Everyone is talking about quantum computers. With the help of high interconnection of as many qubits as possible, huge amounts of data are to be processed more easily, quickly and securely in the future.

By Kiera Sowery

In the PhoQuant project, a consortium led by the quantum startup Q.ANT is researching photonic quantum computer chips – made in Germany – which can also be operated at room temperature. One of the 14 consortium partners is the Dresden-based Fraunhofer Institute for Photonic Microsystems IPMS.

In the project “PhoQuant” many years of experience in cutting-edge research and business come together to bring quantum technology to industry. Many quantum computers still operate at extremely low temperatures close to absolute zero (- 273.15 °C). Cooling requirements are correspondingly high, and direct on-chip coupling with classical computer architectures is not possible.
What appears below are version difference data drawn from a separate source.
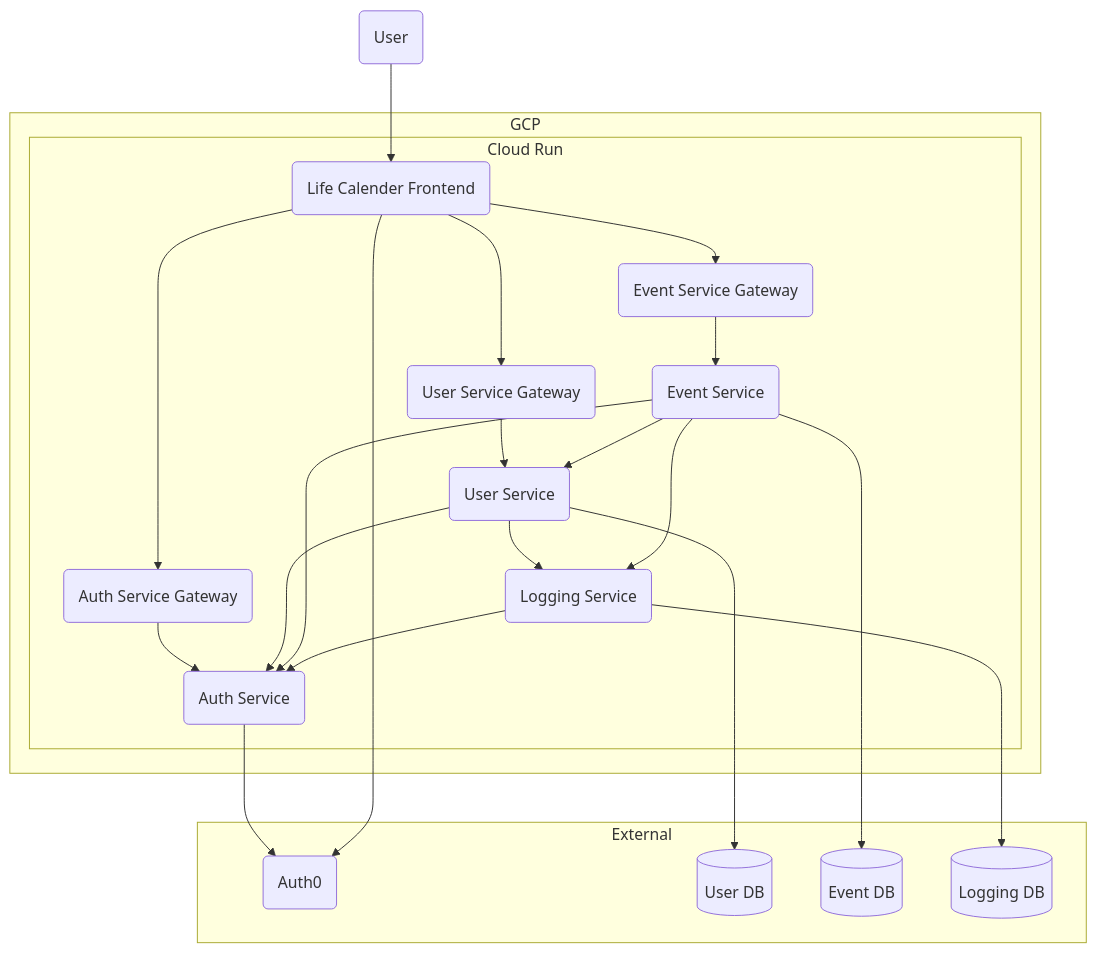
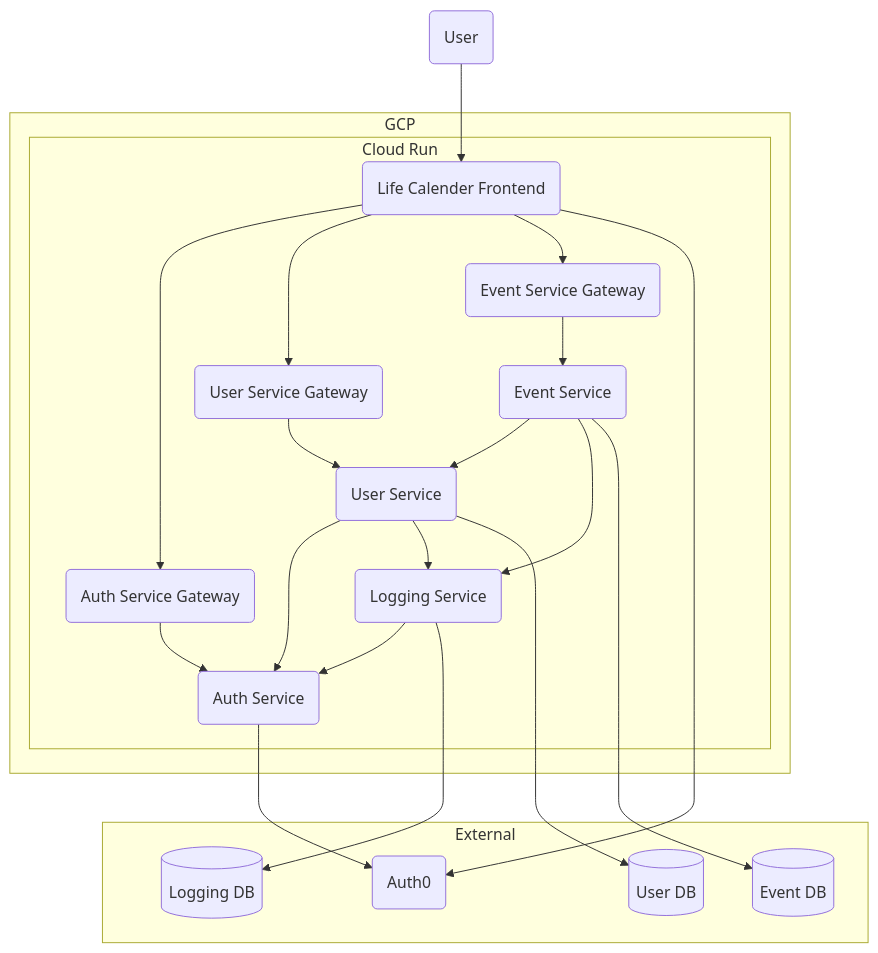
The diagram in README.md (qkitzero/life-calendar), drawn with Mermaid before and after one commit.

Commit message:
update: readme

````diff
--- a/README.md
+++ b/README.md
@@ -9,44 +9,43 @@
 ```mermaid
 flowchart TD
     user(User)
 
     subgraph gcp[GCP]
         subgraph cloud_run[Cloud Run]
             life_calendar_frontend(Life Calender Frontend)
             auth_service(Auth Service)
             auth_service_gateway(Auth Service Gateway)
             user_service(User Service)
             user_service_gateway(User Service Gateway)
             event_service(Event Service)
             event_service_gateway(Event Service Gateway)
             logging_service(Logging Service)
         end
     end
 
     subgraph external[External]
         auth0(Auth0)
         user_db[(User DB)]
         event_db[(Event DB)]
         logging_db[(Logging DB)]
     end
 
     user --> life_calendar_frontend
 
     life_calendar_frontend --> auth_service_gateway --> auth_service --> auth0
     life_calendar_frontend --> user_service_gateway --> user_service
     life_calendar_frontend --> event_service_gateway --> event_service
     life_calendar_frontend --> auth0
 
     user_service --> auth_service
-    event_service --> auth_service
     logging_service --> auth_service
 
     event_service --> user_service
 
     user_service --> logging_service
     event_service --> logging_service
 
     user_service --> user_db
     event_service --> event_db
     logging_service --> logging_db
 ```
````
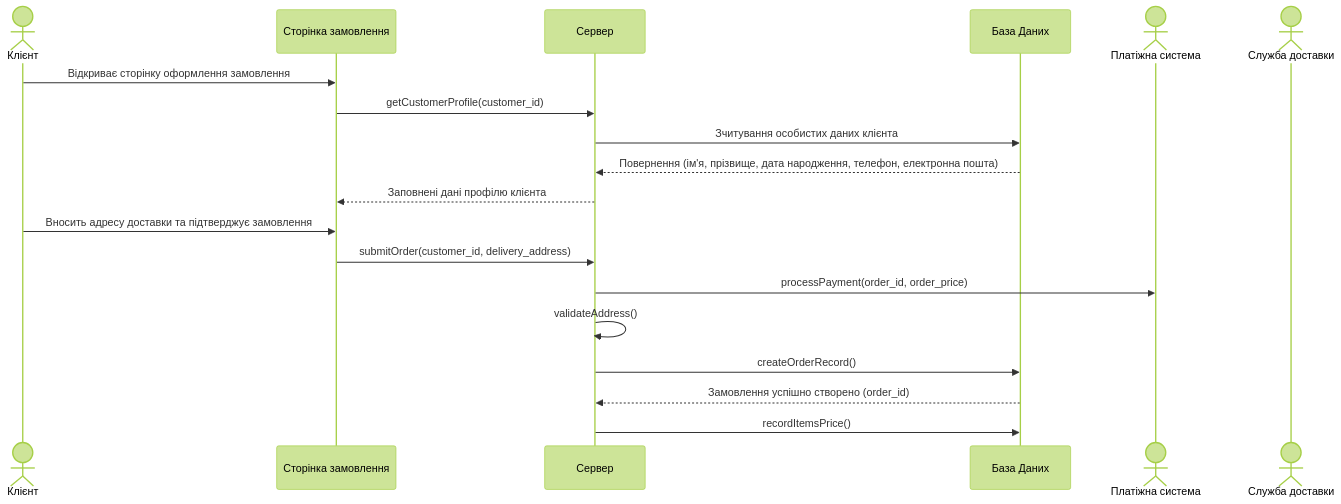
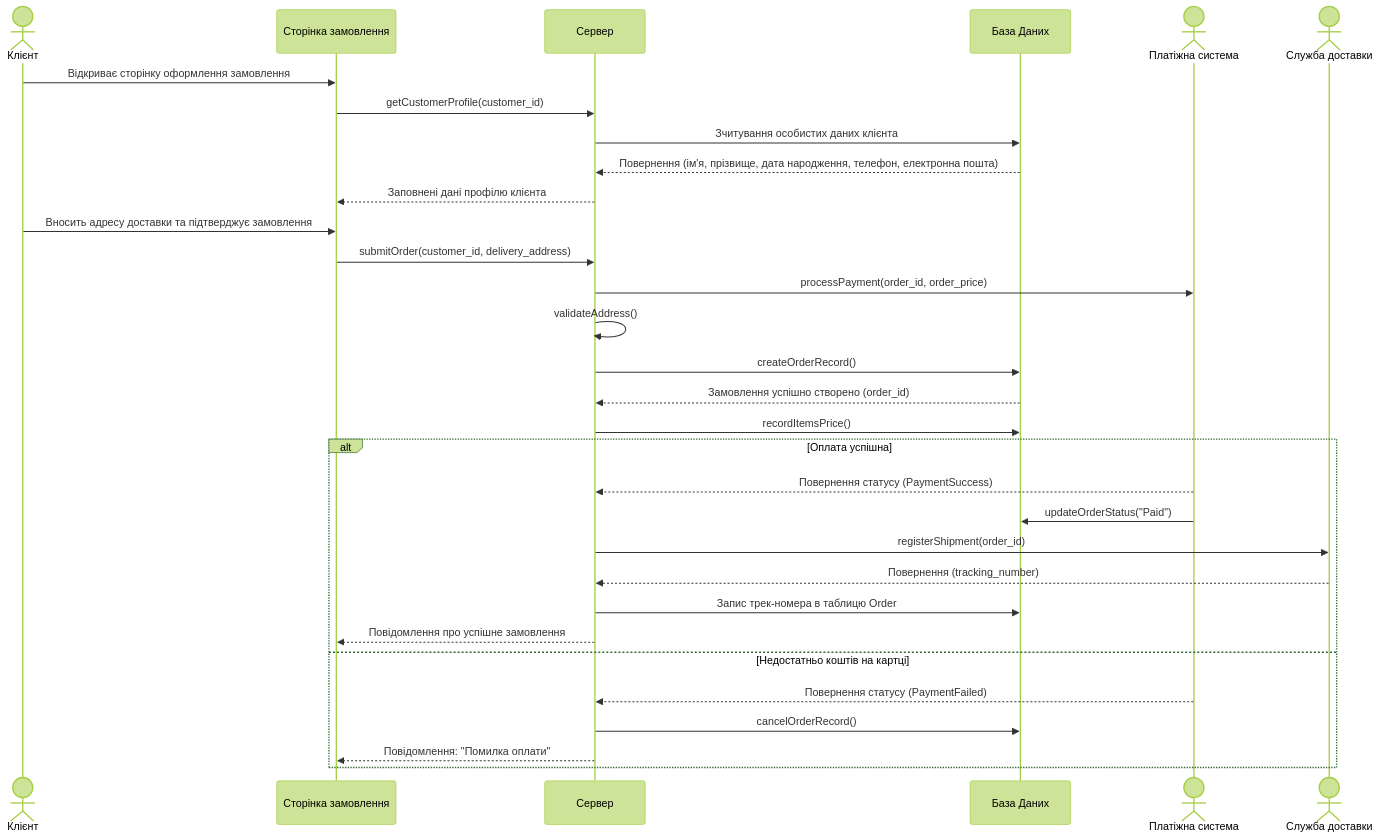
Before and after one commit to sofiisunn/KPI: the diagram in sequence.md, drawn with Mermaid (forest theme).

Commit message:
Add payment success and failure flow to sequence

````diff
--- a/sequence.md
+++ b/sequence.md
@@ -1,25 +1,40 @@
 ```mermaid
 sequenceDiagram
     actor Customer as Клієнт
     participant CheckoutPage as Сторінка замовлення
     participant OrderController as Сервер
     participant Database as База Даних
     actor PaymentService as Платіжна система
     actor DeliveryService as Служба доставки 
 
     Customer->>CheckoutPage: Відкриває сторінку оформлення замовлення
     CheckoutPage->>OrderController: getCustomerProfile(customer_id)
     OrderController->>Database: Зчитування особистих даних клієнта
     Database-->>OrderController: Повернення (ім'я, прізвище, дата народження, телефон, електронна пошта)
     OrderController-->>CheckoutPage: Заповнені дані профілю клієнта
 
     Customer->>CheckoutPage: Вносить адресу доставки та підтверджує замовлення
     CheckoutPage->>OrderController: submitOrder(customer_id, delivery_address)
     
     OrderController->>PaymentService: processPayment(order_id, order_price)
     OrderController->>OrderController: validateAddress()
     
     OrderController->>Database: createOrderRecord()
     Database-->>OrderController: Замовлення успішно створено (order_id)
     OrderController->>Database: recordItemsPrice()
+
+    alt Оплата успішна
+        PaymentService-->>OrderController: Повернення статусу (PaymentSuccess)
+        PaymentService->>Database: updateOrderStatus("Paid")
+        
+        OrderController->>DeliveryService: registerShipment(order_id)
+        DeliveryService-->>OrderController: Повернення (tracking_number)
+        OrderController->>Database: Запис трек-номера в таблицю Order
+        OrderController-->>CheckoutPage: Повідомлення про успішне замовлення
+
+    else Недостатньо коштів на картці
+        PaymentService-->>OrderController: Повернення статусу (PaymentFailed)
+        OrderController->>Database: cancelOrderRecord()
+        OrderController-->>CheckoutPage: Повідомлення: "Помилка оплати"
+    end
 ```
````
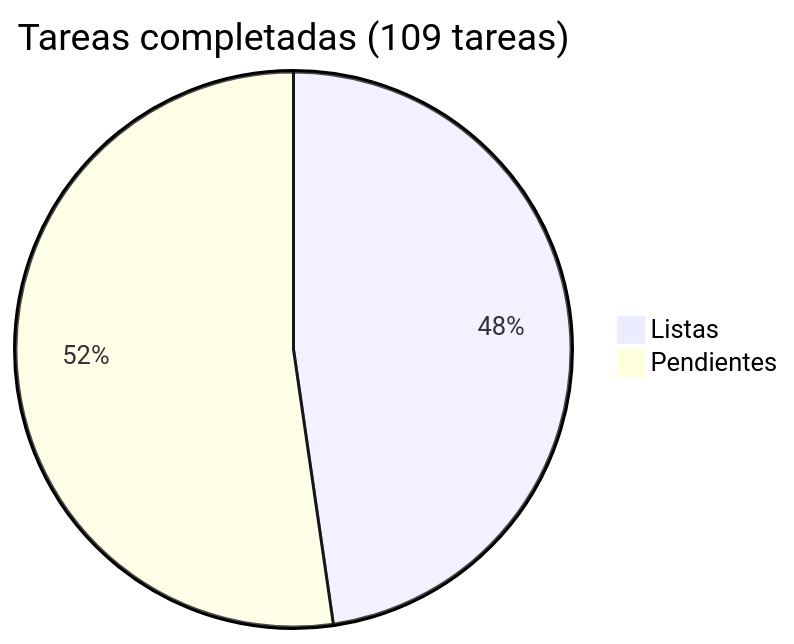
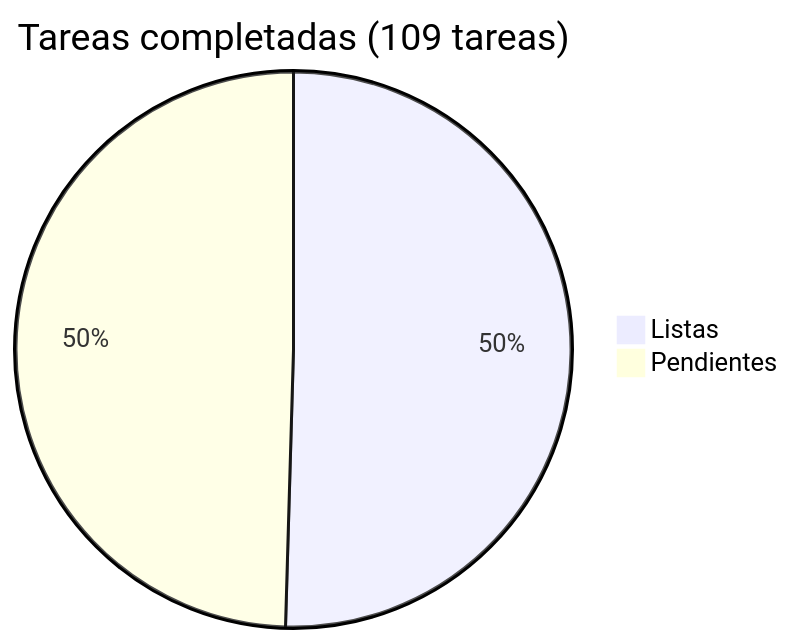
The diagram in docs/roadmap/README.md (araguaney-lat/araguaney), drawn with Mermaid before and after one commit. The commit also changed other lines of this file and 1 other file, not shown here.

Commit message:
docs: update Phase 4 roadmap — tasks 7/8/19 done, 9/21 pending (paid plan)

````diff
--- a/docs/roadmap/README.md
+++ b/docs/roadmap/README.md
@@ -5,5 +5,5 @@
 ```mermaid
 pie title Tareas completadas (109 tareas)
-    "Listas" : 52
-    "Pendientes" : 57
+    "Listas" : 55
+    "Pendientes" : 54
 ```
````
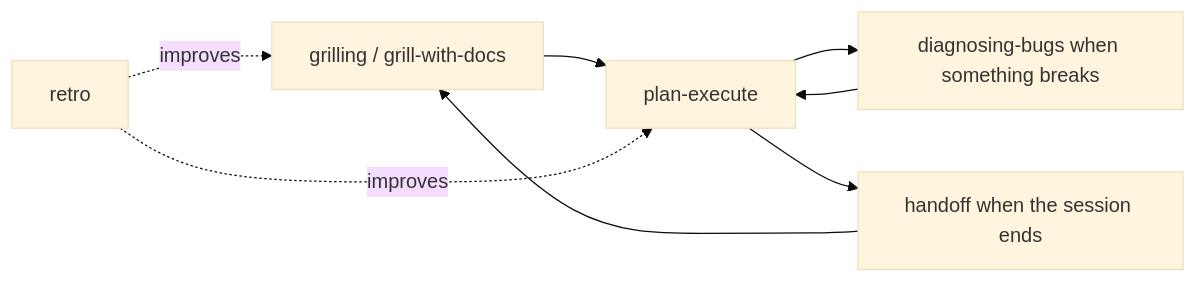
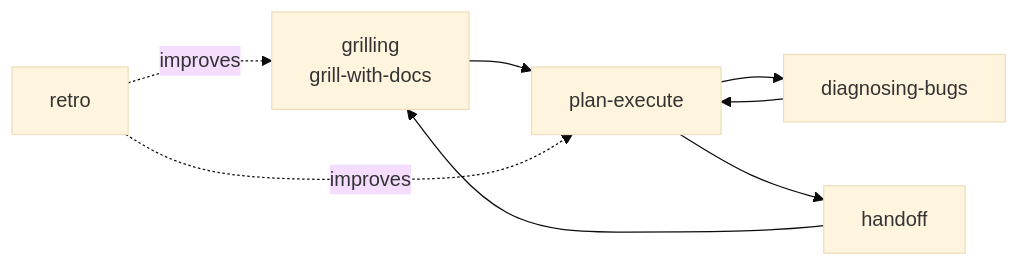
Before and after one commit to BaSui01/snow-app-skills: the diagram in README.md, drawn with Mermaid (base theme). The commit also changed other lines of this file, not shown here.

Commit message:
docs: polish README with banner, badges and flow

````diff
--- a/README.md
+++ b/README.md
@@ -27,10 +20,10 @@
 ```mermaid
 flowchart LR
-    A[grilling / grill-with-docs] --> B[plan-execute]
-    B --> C[diagnosing-bugs when something breaks]
-    B --> D[handoff when the session ends]
+    A["grilling<br/>grill-with-docs"] --> B["plan-execute"]
+    B --> C["diagnosing-bugs"]
     C --> B
+    B --> D["handoff"]
     D --> A
-    E[retro] -.improves.-> A
-    E -.improves.-> B
+    E["retro"] -. improves .-> A
+    E -. improves .-> B
 ```
````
In order to ensure a symbiosis of quantum computer chips and conventional mainframe computers, the new photonic chip process is being applied in the “PhoQuant” research project.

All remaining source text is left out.